• **EXERCISE PROMPT**: Copy each entry below exactly. No images.

• **DATA EXTRACT**:
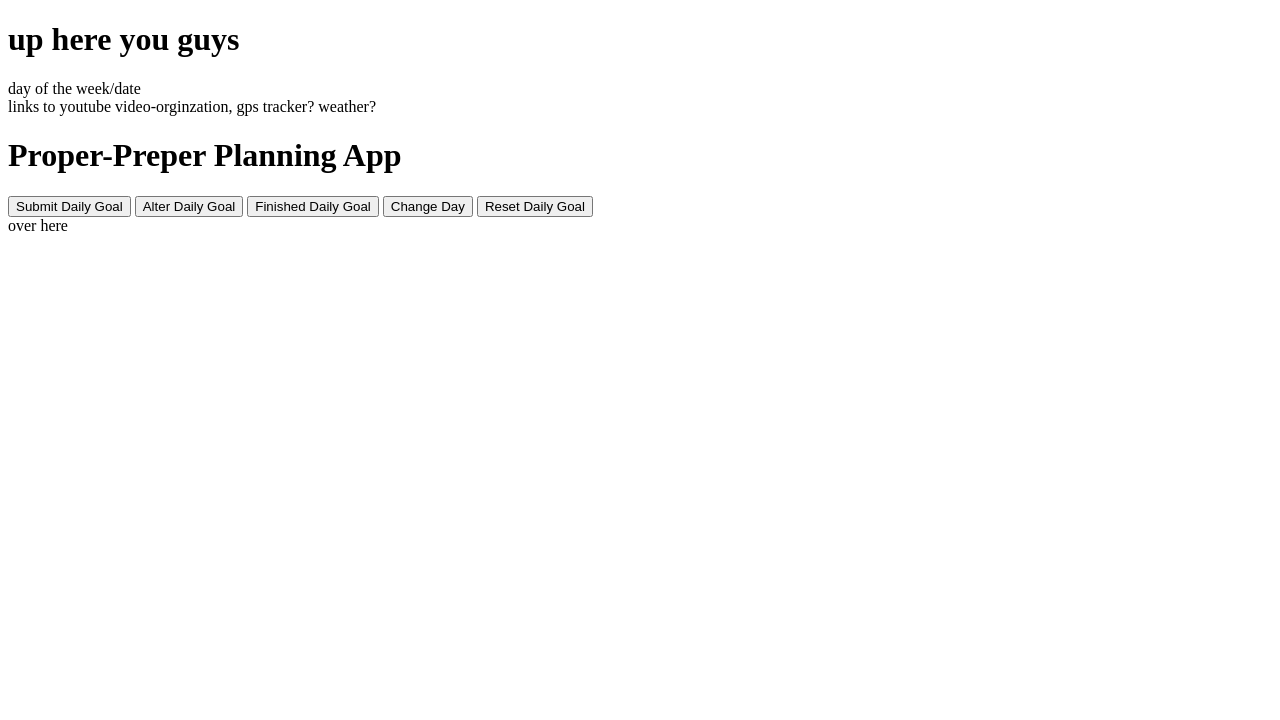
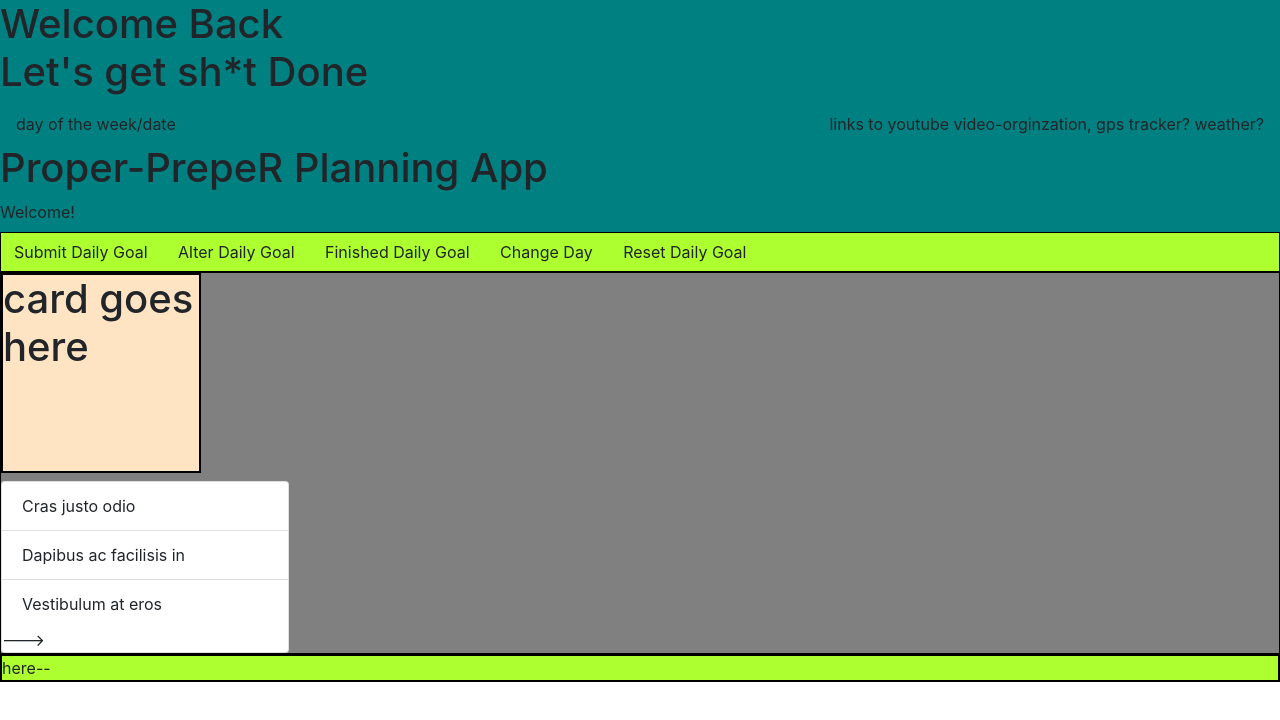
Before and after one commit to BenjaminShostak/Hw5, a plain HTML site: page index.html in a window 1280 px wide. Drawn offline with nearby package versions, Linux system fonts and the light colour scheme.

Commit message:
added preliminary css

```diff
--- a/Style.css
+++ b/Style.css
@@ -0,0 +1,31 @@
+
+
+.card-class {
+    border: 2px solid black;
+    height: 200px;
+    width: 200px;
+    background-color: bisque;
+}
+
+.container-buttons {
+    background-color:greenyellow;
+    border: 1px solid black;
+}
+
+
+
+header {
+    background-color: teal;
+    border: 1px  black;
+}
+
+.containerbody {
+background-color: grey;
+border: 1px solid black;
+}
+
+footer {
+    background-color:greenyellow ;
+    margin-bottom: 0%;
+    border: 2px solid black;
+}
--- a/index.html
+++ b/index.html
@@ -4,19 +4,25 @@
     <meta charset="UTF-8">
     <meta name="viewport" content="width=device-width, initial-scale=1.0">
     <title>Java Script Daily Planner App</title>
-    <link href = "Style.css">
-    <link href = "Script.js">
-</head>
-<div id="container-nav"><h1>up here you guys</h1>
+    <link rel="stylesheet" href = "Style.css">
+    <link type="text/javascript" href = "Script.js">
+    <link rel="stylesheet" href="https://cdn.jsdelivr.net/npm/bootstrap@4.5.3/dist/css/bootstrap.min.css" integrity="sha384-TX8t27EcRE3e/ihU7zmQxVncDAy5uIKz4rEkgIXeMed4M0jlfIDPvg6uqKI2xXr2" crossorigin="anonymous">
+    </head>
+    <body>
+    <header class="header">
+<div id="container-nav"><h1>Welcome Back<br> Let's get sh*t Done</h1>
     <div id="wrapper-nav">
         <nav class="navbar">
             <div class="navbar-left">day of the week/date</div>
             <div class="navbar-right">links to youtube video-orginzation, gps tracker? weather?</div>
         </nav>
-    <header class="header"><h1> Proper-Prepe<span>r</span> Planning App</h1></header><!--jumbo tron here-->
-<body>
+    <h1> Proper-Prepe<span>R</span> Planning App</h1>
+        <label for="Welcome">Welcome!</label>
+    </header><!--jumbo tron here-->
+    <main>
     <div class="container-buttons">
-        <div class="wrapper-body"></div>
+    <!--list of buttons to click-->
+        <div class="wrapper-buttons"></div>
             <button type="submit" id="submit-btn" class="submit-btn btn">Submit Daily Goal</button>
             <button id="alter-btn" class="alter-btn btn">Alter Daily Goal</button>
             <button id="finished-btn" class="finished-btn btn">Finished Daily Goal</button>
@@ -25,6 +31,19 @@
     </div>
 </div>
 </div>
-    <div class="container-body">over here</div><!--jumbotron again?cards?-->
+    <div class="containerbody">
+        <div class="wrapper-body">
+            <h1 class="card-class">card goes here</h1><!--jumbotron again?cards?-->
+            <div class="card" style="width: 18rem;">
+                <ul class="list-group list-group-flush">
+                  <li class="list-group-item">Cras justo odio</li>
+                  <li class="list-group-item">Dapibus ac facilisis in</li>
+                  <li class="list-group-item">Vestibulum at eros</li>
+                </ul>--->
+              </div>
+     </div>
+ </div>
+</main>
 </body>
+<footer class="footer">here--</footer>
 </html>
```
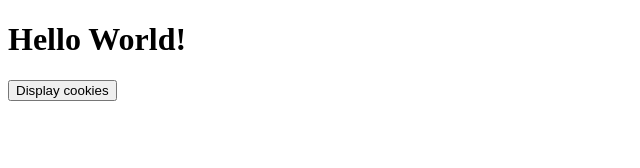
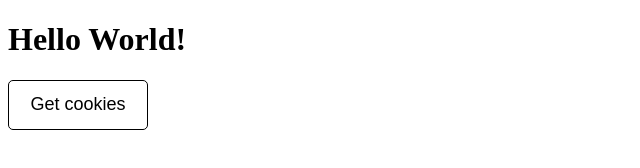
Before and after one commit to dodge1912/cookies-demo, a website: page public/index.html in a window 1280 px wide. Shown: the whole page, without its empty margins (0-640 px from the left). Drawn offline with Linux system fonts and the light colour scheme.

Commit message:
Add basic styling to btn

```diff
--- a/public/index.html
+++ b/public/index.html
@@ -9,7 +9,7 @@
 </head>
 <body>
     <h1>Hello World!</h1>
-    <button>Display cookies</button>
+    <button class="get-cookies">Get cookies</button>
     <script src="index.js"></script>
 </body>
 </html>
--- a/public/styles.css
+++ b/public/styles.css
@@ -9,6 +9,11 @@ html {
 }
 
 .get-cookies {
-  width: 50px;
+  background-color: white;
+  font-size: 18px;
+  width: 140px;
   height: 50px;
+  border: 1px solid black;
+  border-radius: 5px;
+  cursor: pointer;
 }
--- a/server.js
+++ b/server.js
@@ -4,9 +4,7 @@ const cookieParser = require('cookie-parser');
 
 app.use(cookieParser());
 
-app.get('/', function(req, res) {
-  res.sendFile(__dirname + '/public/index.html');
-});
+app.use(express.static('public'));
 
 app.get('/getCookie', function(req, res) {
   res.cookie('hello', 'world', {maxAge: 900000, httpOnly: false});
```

• **EXERCISE RESPONSE**:
Before and after one commit to BenjaminShostak/Hw5, a plain HTML site: page index.html in a window 1280 px wide. Drawn offline with nearby package versions, Linux system fonts and the light colour scheme.

Commit message:
added preliminary css

```diff
--- a/Style.css
+++ b/Style.css
@@ -0,0 +1,31 @@
+
+
+.card-class {
+    border: 2px solid black;
+    height: 200px;
+    width: 200px;
+    background-color: bisque;
+}
+
+.container-buttons {
+    background-color:greenyellow;
+    border: 1px solid black;
+}
+
+
+
+header {
+    background-color: teal;
+    border: 1px  black;
+}
+
+.containerbody {
+background-color: grey;
+border: 1px solid black;
+}
+
+footer {
+    background-color:greenyellow ;
+    margin-bottom: 0%;
+    border: 2px solid black;
+}
--- a/index.html
+++ b/index.html
@@ -4,19 +4,25 @@
     <meta charset="UTF-8">
     <meta name="viewport" content="width=device-width, initial-scale=1.0">
     <title>Java Script Daily Planner App</title>
-    <link href = "Style.css">
-    <link href = "Script.js">
-</head>
-<div id="container-nav"><h1>up here you guys</h1>
+    <link rel="stylesheet" href = "Style.css">
+    <link type="text/javascript" href = "Script.js">
+    <link rel="stylesheet" href="https://cdn.jsdelivr.net/npm/bootstrap@4.5.3/dist/css/bootstrap.min.css" integrity="sha384-TX8t27EcRE3e/ihU7zmQxVncDAy5uIKz4rEkgIXeMed4M0jlfIDPvg6uqKI2xXr2" crossorigin="anonymous">
+    </head>
+    <body>
+    <header class="header">
+<div id="container-nav"><h1>Welcome Back<br> Let's get sh*t Done</h1>
     <div id="wrapper-nav">
         <nav class="navbar">
             <div class="navbar-left">day of the week/date</div>
             <div class="navbar-right">links to youtube video-orginzation, gps tracker? weather?</div>
         </nav>
-    <header class="header"><h1> Proper-Prepe<span>r</span> Planning App</h1></header><!--jumbo tron here-->
-<body>
+    <h1> Proper-Prepe<span>R</span> Planning App</h1>
+        <label for="Welcome">Welcome!</label>
+    </header><!--jumbo tron here-->
+    <main>
     <div class="container-buttons">
-        <div class="wrapper-body"></div>
+    <!--list of buttons to click-->
+        <div class="wrapper-buttons"></div>
             <button type="submit" id="submit-btn" class="submit-btn btn">Submit Daily Goal</button>
             <button id="alter-btn" class="alter-btn btn">Alter Daily Goal</button>
             <button id="finished-btn" class="finished-btn btn">Finished Daily Goal</button>
@@ -25,6 +31,19 @@
     </div>
 </div>
 </div>
-    <div class="container-body">over here</div><!--jumbotron again?cards?-->
+    <div class="containerbody">
+        <div class="wrapper-body">
+            <h1 class="card-class">card goes here</h1><!--jumbotron again?cards?-->
+            <div class="card" style="width: 18rem;">
+                <ul class="list-group list-group-flush">
+                  <li class="list-group-item">Cras justo odio</li>
+                  <li class="list-group-item">Dapibus ac facilisis in</li>
+                  <li class="list-group-item">Vestibulum at eros</li>
+                </ul>--->
+              </div>
+     </div>
+ </div>
+</main>
 </body>
+<footer class="footer">here--</footer>
 </html>
```
Before and after one commit to dodge1912/cookies-demo, a website: page public/index.html in a window 1280 px wide. Shown: the whole page, without its empty margins (0-640 px from the left). Drawn offline with Linux system fonts and the light colour scheme.

Commit message:
Add basic styling to btn

```diff
--- a/public/index.html
+++ b/public/index.html
@@ -9,7 +9,7 @@
 </head>
 <body>
     <h1>Hello World!</h1>
-    <button>Display cookies</button>
+    <button class="get-cookies">Get cookies</button>
     <script src="index.js"></script>
 </body>
 </html>
--- a/public/styles.css
+++ b/public/styles.css
@@ -9,6 +9,11 @@ html {
 }
 
 .get-cookies {
-  width: 50px;
+  background-color: white;
+  font-size: 18px;
+  width: 140px;
   height: 50px;
+  border: 1px solid black;
+  border-radius: 5px;
+  cursor: pointer;
 }
--- a/server.js
+++ b/server.js
@@ -4,9 +4,7 @@ const cookieParser = require('cookie-parser');
 
 app.use(cookieParser());
 
-app.get('/', function(req, res) {
-  res.sendFile(__dirname + '/public/index.html');
-});
+app.use(express.static('public'));
 
 app.get('/getCookie', function(req, res) {
   res.cookie('hello', 'world', {maxAge: 900000, httpOnly: false});
```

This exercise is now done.